The National Institute of Food and Agriculture recently awarded grants to programs in 10 states to help veterinary practices in rural areas.
In an important show of support for quality veterinary services, the US Department of Agriculture (USDA) has recently announced that they will award $2.3 million in grants to various animal care efforts around the country.
The USDA’s National Institute of Food and Agriculture (NIFA) recently announced the new grant awards in a press release, highlighting some of the recipients and programs receiving the funding. Included is a total of 12 awards to programs in 10 states. “The new Veterinary Services Grant Program will enable training and retention initiatives to support veterinarians and veterinary technicians so they can continue to provide quality services in rural areas,” said NIFA Director Sonny Ramaswamy in the press release. “It also supports the expansion of existing veterinary educational programs and facilities, including mobile services.”

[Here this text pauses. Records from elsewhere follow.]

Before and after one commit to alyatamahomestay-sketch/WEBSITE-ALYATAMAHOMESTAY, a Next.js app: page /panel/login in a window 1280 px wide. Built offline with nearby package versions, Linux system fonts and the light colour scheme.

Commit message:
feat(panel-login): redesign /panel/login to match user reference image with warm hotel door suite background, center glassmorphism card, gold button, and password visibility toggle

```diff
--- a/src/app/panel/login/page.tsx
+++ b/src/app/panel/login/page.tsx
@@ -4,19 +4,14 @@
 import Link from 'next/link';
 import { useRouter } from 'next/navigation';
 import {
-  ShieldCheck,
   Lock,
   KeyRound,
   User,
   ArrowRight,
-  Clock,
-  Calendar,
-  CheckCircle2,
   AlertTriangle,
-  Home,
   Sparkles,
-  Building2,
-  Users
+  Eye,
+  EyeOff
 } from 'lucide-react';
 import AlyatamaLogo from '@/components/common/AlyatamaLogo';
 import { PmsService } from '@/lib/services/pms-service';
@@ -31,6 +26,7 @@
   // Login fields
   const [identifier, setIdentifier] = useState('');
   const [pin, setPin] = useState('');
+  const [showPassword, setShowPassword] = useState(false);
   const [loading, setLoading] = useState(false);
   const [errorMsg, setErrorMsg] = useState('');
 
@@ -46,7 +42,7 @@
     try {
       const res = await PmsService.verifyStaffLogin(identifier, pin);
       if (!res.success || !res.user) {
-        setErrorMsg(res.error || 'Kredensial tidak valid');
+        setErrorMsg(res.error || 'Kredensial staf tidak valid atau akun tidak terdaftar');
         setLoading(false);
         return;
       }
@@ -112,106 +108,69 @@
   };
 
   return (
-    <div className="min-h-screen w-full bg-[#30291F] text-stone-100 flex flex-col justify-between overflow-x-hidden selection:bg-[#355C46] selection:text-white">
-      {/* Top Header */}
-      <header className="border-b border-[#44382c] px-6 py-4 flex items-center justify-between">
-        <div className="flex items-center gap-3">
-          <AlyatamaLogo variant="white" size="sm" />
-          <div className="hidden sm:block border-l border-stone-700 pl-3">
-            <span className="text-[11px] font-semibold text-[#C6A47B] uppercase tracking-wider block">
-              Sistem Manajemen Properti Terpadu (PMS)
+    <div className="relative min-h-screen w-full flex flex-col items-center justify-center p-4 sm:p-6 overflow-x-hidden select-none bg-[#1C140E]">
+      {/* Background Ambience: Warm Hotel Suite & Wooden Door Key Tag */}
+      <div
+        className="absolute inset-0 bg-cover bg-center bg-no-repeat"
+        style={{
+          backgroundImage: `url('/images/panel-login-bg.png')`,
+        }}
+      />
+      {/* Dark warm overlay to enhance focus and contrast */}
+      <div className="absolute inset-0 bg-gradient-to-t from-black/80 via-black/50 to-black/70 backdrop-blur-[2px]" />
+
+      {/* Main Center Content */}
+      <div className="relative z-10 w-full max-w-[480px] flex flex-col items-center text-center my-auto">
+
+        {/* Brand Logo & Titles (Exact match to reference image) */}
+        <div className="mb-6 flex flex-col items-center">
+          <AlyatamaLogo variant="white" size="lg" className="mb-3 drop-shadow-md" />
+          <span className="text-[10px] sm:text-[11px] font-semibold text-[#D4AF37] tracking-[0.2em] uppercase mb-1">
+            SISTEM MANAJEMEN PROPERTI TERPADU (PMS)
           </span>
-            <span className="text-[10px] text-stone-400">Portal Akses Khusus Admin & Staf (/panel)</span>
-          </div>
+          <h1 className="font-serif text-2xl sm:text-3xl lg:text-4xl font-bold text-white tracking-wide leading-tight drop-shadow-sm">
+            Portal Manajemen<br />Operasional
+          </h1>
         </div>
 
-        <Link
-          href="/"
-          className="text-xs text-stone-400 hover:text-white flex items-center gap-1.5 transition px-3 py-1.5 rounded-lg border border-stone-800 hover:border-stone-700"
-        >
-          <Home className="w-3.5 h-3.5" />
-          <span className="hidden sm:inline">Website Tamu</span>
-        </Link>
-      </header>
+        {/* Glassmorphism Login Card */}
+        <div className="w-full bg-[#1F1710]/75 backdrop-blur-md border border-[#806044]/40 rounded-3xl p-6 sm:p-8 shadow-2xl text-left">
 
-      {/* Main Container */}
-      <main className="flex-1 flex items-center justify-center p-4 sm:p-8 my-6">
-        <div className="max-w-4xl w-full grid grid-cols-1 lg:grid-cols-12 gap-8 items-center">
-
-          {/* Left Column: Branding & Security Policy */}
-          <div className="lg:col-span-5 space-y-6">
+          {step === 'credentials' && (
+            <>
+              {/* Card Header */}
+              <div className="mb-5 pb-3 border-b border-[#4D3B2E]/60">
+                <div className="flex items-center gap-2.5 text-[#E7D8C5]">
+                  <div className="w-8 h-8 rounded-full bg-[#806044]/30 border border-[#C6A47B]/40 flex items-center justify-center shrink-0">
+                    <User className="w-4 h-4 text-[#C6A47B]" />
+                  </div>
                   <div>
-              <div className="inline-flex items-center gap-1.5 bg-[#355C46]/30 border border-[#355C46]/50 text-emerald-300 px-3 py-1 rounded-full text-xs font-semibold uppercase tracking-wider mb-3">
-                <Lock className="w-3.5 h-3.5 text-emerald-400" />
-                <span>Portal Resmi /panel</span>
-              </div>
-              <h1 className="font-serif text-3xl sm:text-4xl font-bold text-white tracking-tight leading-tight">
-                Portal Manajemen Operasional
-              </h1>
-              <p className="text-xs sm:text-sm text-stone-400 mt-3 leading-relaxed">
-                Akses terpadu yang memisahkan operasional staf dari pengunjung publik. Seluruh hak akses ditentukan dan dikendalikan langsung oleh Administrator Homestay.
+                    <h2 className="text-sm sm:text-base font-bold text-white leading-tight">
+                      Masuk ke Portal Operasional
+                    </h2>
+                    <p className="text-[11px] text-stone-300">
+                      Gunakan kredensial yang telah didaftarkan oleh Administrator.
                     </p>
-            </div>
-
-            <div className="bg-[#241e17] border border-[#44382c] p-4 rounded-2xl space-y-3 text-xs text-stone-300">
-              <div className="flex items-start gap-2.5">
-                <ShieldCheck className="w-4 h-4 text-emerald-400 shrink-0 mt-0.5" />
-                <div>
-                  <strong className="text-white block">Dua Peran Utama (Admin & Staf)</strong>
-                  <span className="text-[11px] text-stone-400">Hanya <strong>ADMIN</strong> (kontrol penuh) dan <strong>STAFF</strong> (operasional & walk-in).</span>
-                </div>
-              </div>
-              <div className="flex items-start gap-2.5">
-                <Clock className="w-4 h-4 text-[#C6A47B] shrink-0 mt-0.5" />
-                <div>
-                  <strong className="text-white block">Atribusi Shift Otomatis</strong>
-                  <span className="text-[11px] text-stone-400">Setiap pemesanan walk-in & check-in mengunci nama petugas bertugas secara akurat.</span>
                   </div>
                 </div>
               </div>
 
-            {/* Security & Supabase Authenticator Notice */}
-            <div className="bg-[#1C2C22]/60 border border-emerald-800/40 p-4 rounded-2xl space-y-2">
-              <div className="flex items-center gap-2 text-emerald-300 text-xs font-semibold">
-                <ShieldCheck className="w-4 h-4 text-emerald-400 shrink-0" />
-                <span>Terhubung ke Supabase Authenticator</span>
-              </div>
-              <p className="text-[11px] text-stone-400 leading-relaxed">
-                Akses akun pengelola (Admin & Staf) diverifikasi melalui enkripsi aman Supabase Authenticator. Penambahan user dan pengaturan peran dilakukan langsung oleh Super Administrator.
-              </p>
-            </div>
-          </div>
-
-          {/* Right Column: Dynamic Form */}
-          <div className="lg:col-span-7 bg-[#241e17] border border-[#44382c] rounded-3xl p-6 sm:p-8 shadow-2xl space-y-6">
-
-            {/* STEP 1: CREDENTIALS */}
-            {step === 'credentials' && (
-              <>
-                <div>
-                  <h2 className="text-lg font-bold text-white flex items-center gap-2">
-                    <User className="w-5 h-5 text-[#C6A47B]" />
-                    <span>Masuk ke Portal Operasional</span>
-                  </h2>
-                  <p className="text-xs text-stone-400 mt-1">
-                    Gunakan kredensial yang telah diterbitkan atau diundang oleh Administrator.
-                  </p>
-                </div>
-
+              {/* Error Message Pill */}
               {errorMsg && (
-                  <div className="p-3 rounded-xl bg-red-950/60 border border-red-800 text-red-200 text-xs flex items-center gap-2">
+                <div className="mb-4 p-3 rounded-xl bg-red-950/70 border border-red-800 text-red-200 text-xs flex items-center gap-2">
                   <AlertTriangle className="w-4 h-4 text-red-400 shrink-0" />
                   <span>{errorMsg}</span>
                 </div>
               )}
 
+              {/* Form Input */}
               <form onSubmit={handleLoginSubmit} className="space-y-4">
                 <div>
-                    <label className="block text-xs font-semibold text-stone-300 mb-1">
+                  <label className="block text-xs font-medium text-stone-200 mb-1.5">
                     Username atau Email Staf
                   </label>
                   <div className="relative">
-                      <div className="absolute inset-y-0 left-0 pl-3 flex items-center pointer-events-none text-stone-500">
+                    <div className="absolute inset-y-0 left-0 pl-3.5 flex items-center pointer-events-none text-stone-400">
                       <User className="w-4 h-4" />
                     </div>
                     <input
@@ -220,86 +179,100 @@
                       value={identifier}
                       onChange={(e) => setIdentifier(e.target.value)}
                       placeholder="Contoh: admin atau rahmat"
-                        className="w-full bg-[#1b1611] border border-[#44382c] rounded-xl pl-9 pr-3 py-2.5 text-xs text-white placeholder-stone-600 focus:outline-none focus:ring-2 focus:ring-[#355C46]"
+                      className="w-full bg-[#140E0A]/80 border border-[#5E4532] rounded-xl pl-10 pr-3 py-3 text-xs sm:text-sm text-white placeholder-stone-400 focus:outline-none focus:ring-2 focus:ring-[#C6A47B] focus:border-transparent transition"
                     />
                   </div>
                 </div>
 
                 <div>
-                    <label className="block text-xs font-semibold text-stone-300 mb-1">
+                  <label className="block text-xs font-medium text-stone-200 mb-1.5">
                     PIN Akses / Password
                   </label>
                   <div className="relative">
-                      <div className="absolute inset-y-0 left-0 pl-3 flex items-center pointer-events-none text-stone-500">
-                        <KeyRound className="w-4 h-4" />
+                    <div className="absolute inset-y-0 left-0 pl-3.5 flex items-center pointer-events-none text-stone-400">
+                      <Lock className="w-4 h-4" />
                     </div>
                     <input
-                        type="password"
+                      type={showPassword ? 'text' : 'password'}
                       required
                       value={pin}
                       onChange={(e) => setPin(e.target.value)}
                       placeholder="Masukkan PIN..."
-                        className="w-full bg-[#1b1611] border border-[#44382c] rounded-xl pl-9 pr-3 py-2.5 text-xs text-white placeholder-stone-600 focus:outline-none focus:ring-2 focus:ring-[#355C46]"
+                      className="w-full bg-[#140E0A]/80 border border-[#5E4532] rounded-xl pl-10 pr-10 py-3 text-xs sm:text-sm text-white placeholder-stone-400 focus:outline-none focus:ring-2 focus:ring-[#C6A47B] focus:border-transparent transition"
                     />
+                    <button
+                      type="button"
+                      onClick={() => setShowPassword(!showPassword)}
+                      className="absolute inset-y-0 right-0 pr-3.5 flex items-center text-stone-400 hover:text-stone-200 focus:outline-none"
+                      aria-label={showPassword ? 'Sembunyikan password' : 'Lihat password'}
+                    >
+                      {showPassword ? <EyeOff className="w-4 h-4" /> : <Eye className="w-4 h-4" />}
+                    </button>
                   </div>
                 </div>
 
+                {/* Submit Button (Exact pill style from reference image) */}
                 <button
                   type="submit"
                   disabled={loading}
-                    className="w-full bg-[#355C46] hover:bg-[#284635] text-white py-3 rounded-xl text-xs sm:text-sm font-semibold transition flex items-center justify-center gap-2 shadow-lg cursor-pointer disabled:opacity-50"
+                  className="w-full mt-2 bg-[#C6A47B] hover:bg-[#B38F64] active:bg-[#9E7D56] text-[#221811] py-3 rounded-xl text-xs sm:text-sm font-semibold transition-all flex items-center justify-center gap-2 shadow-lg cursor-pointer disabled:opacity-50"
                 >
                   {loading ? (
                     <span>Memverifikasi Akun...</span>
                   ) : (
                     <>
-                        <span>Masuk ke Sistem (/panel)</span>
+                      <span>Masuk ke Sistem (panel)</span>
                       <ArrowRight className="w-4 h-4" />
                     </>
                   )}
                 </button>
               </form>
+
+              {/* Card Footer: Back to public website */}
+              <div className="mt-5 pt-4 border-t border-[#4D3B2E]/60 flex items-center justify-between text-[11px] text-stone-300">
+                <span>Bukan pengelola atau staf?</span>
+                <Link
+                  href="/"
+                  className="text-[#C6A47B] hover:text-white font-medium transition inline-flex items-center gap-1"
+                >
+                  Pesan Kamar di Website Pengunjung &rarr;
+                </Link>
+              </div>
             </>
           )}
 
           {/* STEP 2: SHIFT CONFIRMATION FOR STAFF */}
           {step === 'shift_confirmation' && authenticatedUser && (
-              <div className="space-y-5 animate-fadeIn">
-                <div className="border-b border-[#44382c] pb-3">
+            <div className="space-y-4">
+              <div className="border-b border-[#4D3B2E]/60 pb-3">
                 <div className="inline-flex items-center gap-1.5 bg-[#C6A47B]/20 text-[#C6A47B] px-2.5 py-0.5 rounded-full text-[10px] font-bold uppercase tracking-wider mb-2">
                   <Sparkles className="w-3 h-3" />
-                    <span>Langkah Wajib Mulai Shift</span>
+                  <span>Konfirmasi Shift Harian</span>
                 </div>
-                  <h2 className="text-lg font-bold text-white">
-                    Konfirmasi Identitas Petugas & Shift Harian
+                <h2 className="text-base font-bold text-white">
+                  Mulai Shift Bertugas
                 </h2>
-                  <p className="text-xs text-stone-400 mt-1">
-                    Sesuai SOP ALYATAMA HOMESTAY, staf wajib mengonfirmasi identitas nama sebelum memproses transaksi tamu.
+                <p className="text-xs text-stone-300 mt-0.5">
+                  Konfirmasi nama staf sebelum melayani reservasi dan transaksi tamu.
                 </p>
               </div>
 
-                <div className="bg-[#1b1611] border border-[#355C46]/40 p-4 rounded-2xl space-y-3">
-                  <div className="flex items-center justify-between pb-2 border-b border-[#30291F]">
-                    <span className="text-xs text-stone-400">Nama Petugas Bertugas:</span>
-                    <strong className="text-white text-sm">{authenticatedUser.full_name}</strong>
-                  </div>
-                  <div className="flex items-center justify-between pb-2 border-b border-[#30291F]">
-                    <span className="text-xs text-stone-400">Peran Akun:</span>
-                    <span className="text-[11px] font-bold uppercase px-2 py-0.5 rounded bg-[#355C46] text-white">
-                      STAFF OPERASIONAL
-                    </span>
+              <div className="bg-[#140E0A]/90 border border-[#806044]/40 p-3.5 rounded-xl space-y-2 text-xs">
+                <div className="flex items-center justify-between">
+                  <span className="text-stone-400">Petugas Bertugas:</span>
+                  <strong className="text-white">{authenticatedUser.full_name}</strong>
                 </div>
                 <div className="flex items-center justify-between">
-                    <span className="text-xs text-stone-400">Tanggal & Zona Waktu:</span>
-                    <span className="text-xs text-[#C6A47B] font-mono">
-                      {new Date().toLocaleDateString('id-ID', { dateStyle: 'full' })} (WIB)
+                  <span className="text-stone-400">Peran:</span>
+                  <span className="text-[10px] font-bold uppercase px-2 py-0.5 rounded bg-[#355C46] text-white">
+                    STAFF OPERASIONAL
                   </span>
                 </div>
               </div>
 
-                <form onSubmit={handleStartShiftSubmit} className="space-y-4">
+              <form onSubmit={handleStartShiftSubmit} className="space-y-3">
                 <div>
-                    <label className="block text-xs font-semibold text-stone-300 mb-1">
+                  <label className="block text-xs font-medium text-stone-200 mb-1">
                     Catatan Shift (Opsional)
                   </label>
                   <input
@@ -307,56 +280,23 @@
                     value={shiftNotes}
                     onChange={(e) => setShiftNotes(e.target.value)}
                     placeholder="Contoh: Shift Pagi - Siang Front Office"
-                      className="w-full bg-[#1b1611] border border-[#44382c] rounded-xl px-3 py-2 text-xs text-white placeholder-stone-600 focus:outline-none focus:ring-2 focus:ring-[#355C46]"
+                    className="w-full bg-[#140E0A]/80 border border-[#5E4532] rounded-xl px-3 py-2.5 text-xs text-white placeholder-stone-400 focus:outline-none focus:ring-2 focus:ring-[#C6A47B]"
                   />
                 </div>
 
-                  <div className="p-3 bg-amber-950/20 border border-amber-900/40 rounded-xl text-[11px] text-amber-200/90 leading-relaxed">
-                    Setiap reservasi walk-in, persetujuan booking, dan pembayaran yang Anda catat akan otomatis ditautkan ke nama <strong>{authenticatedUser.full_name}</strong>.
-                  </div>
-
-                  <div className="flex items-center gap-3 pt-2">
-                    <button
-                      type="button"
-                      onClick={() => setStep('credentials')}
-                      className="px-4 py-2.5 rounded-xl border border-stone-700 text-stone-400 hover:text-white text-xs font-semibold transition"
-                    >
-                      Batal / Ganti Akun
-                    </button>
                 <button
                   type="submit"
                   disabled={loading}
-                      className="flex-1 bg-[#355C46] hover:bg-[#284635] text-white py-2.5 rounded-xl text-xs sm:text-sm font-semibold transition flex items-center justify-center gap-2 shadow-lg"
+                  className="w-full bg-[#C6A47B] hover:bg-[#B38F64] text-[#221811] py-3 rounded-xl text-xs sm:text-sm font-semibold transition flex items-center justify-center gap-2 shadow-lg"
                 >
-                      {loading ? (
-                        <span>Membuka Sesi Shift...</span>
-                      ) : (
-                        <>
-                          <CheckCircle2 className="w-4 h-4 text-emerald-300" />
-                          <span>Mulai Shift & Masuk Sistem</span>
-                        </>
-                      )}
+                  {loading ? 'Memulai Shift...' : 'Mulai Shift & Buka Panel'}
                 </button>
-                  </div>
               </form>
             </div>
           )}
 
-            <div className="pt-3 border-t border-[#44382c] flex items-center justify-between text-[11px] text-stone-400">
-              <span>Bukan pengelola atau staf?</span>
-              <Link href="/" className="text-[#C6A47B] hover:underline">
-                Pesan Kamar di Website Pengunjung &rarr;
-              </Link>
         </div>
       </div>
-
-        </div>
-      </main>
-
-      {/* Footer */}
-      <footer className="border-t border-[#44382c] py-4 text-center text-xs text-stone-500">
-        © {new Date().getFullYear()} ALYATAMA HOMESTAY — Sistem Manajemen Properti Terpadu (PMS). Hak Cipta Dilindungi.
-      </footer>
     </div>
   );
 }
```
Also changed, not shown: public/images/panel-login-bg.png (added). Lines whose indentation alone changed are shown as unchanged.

The new funding comes as part of the Veterinary Services Grant Program (VSGP), a national effort to support veterinary services and bring relief in situations of shortages. The program was created through the 2014 Farm Bill, which authorizes USDA food and agricultural programs through 2018 and includes animal health as one of its key priority areas. Grants awarded through the VSGP focus on extending and enhancing rural veterinary practices through education, training, recruitment, placement, and retention of veterinarians, technicians, and those studying to become veterinarians.
One of the grant recipients is the University of Minnesota’s College of Veterinary Medicine, which NIFA awarded $238,346. The university, which is home to the National Center for Excellence in Dairy Veterinary Education and the Center for Animal Health and Food Safety, received the funding in support of their work to create and implement web-based educational materials on dairy production and food safety. The educational curriculum will focus on educating veterinary students pursuing studies in dairy and food animal medicine. “We believe this project will help practitioners better serve dairy client needs while at the same time enhancing veterinary practice incomes and providing a richer, more stimulating professional career role for veterinarians, enhancing their sustainability and retention as rural practitioners,” said Erin Royster, DVM, MS and assistant professor of dairy production medicine in a press release.
Along with that program, the new round of NIFA grants gave $239,656 to fund a project at Kansas State University that will create training and networking opportunities for veterinarians in rural animal production. In Nebraska, Town and Country veterinary clinic will use $124,760 to expand their mobile animal care service by an additional 20 to 40 miles.
The full list of veterinary groups and practices, universities, and agencies receiving the NIFA grants for 2016 include: